## GOAL OF THE EXERCISE
Text in the records must be reproduced exactly, and pictures must be skipped.

## SUPPLIED MATERIAL
#####
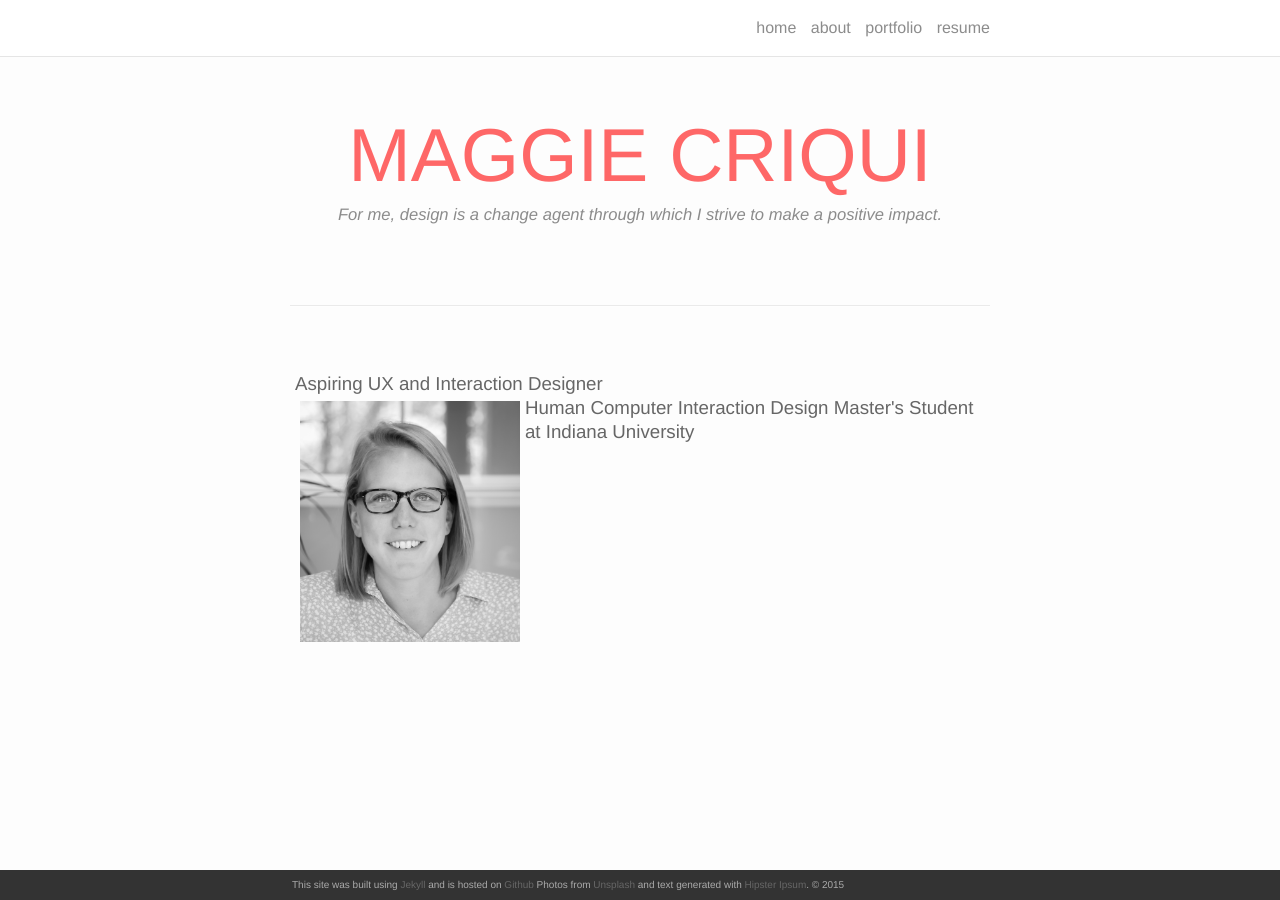
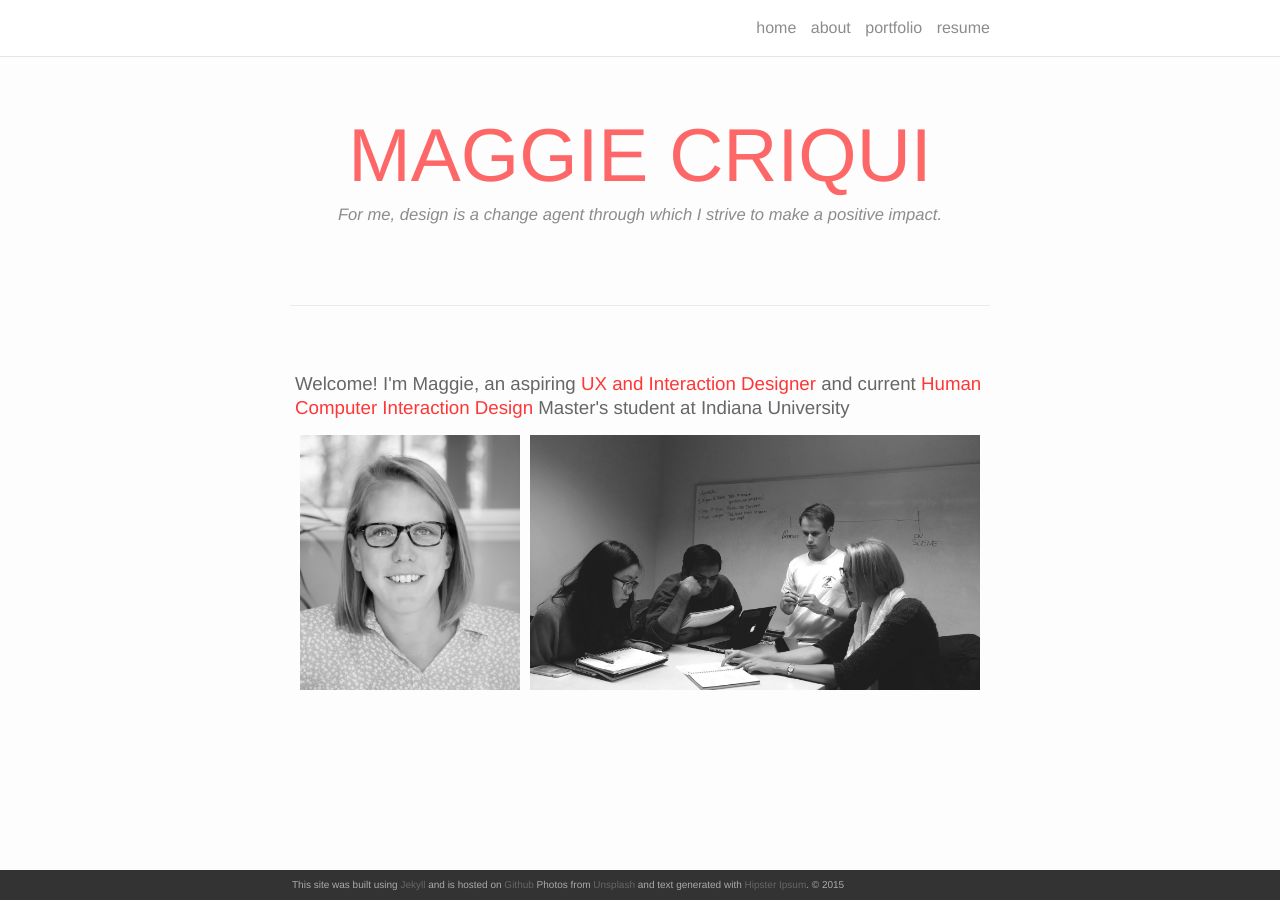
Before and after one commit to mcriqui/mcriqui.github.io, a Jekyll site: the page built from index.html, in a window 1280 px wide. Built offline with Jekyll 4.4.1, drawn with Linux system fonts in a browser that asks for light colours; nearby versions of some CDN libraries.

```diff
--- a/_layouts/post.html
+++ b/_layouts/post.html
@@ -5,7 +5,7 @@
 
   <header class="post-header">
     <h1 class="post-title">{{ page.title }}</h1>
-    <h5 class="post-description">{{ page.quote }} </h5>
+    <h5 class="post-description"><em>{{ page.quote }}</em></h5>
   </header>
 
   <article class="post-content">
--- a/_portfolio/1_project.markdown
+++ b/_portfolio/1_project.markdown
@@ -37,7 +37,7 @@
 </div>
 
 <div class="post-content">
-	<img class="col one" src="{{ site.baseurl }}/img/Uber_Sketch1-01.jpg"/>
+	<img class="col one" src="{{ site.baseurl }}/img/1Uber-01.jpg"/>
 	<img class="col one" src="{{ site.baseurl }}/img/3_Uber_Sketch-01-01.jpg"/>
 	<img class="col one" src="{{ site.baseurl }}/img/2_Uber_Sketch-01.jpg"/>
 </div>
--- a/_sass/_layout.scss
+++ b/_sass/_layout.scss
@@ -292,3 +292,7 @@
 .testing{
 left: 50% !important
 }
+
+.homepage_keywords{
+color: #FF3636
+}
--- a/index.html
+++ b/index.html
@@ -14,9 +14,13 @@
 <div class="img_row">
   <img class="col three" src="{{ site.baseurl }}/img/homepage.jpg"/>
 </div> -->
+<div class="post-conent">
 
+  <div class="col three">
+    <h3>Welcome! I'm Maggie, an aspiring <a class="homepage_keywords">UX and Interaction Designer</a> and current <a class="homepage_keywords">Human Computer Interaction Design</a> Master's student at Indiana University</h3>
+  </div>
+</div>
 <div class="img_row">
-  <h3>Aspiring UX and Interaction Designer</h3>
-  <img class="col one" class="img-responsive" src="{{ site.baseurl }}/img/headshot.jpg"/>
-  <h3>Human Computer Interaction Design Master's Student at Indiana University</h3>
+<img class="col one" src="{{ site.baseurl }}/img/headshot.jpg"/>
+<img class="col two" src="{{ site.baseurl }}/img/team.jpg"/>
 </div>
```
Also changed, not shown: about.md (+2 -2 lines), resume.md (+1 -2 lines), img/1Uber-01.jpg (added), img/1_Uber_Sketches-01.jpg (deleted), img/Uber_Sketch1-01.jpg (deleted), img/Uber_Sketches.jpg (deleted), img/team.jpg (added).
#####
## SOLUTION TO THE PROBLEM
Before and after one commit to mcriqui/mcriqui.github.io, a Jekyll site: the page built from index.html, in a window 1280 px wide. Built offline with Jekyll 4.4.1, drawn with Linux system fonts in a browser that asks for light colours; nearby versions of some CDN libraries.

```diff
--- a/_layouts/post.html
+++ b/_layouts/post.html
@@ -5,7 +5,7 @@
 
   <header class="post-header">
     <h1 class="post-title">{{ page.title }}</h1>
-    <h5 class="post-description">{{ page.quote }} </h5>
+    <h5 class="post-description"><em>{{ page.quote }}</em></h5>
   </header>
 
   <article class="post-content">
--- a/_portfolio/1_project.markdown
+++ b/_portfolio/1_project.markdown
@@ -37,7 +37,7 @@
 </div>
 
 <div class="post-content">
-	<img class="col one" src="{{ site.baseurl }}/img/Uber_Sketch1-01.jpg"/>
+	<img class="col one" src="{{ site.baseurl }}/img/1Uber-01.jpg"/>
 	<img class="col one" src="{{ site.baseurl }}/img/3_Uber_Sketch-01-01.jpg"/>
 	<img class="col one" src="{{ site.baseurl }}/img/2_Uber_Sketch-01.jpg"/>
 </div>
--- a/_sass/_layout.scss
+++ b/_sass/_layout.scss
@@ -292,3 +292,7 @@
 .testing{
 left: 50% !important
 }
+
+.homepage_keywords{
+color: #FF3636
+}
--- a/index.html
+++ b/index.html
@@ -14,9 +14,13 @@
 <div class="img_row">
   <img class="col three" src="{{ site.baseurl }}/img/homepage.jpg"/>
 </div> -->
+<div class="post-conent">
 
+  <div class="col three">
+    <h3>Welcome! I'm Maggie, an aspiring <a class="homepage_keywords">UX and Interaction Designer</a> and current <a class="homepage_keywords">Human Computer Interaction Design</a> Master's student at Indiana University</h3>
+  </div>
+</div>
 <div class="img_row">
-  <h3>Aspiring UX and Interaction Designer</h3>
-  <img class="col one" class="img-responsive" src="{{ site.baseurl }}/img/headshot.jpg"/>
-  <h3>Human Computer Interaction Design Master's Student at Indiana University</h3>
+<img class="col one" src="{{ site.baseurl }}/img/headshot.jpg"/>
+<img class="col two" src="{{ site.baseurl }}/img/team.jpg"/>
 </div>
```
Also changed, not shown: about.md (+2 -2 lines), resume.md (+1 -2 lines), img/1Uber-01.jpg (added), img/1_Uber_Sketches-01.jpg (deleted), img/Uber_Sketch1-01.jpg (deleted), img/Uber_Sketches.jpg (deleted), img/team.jpg (added).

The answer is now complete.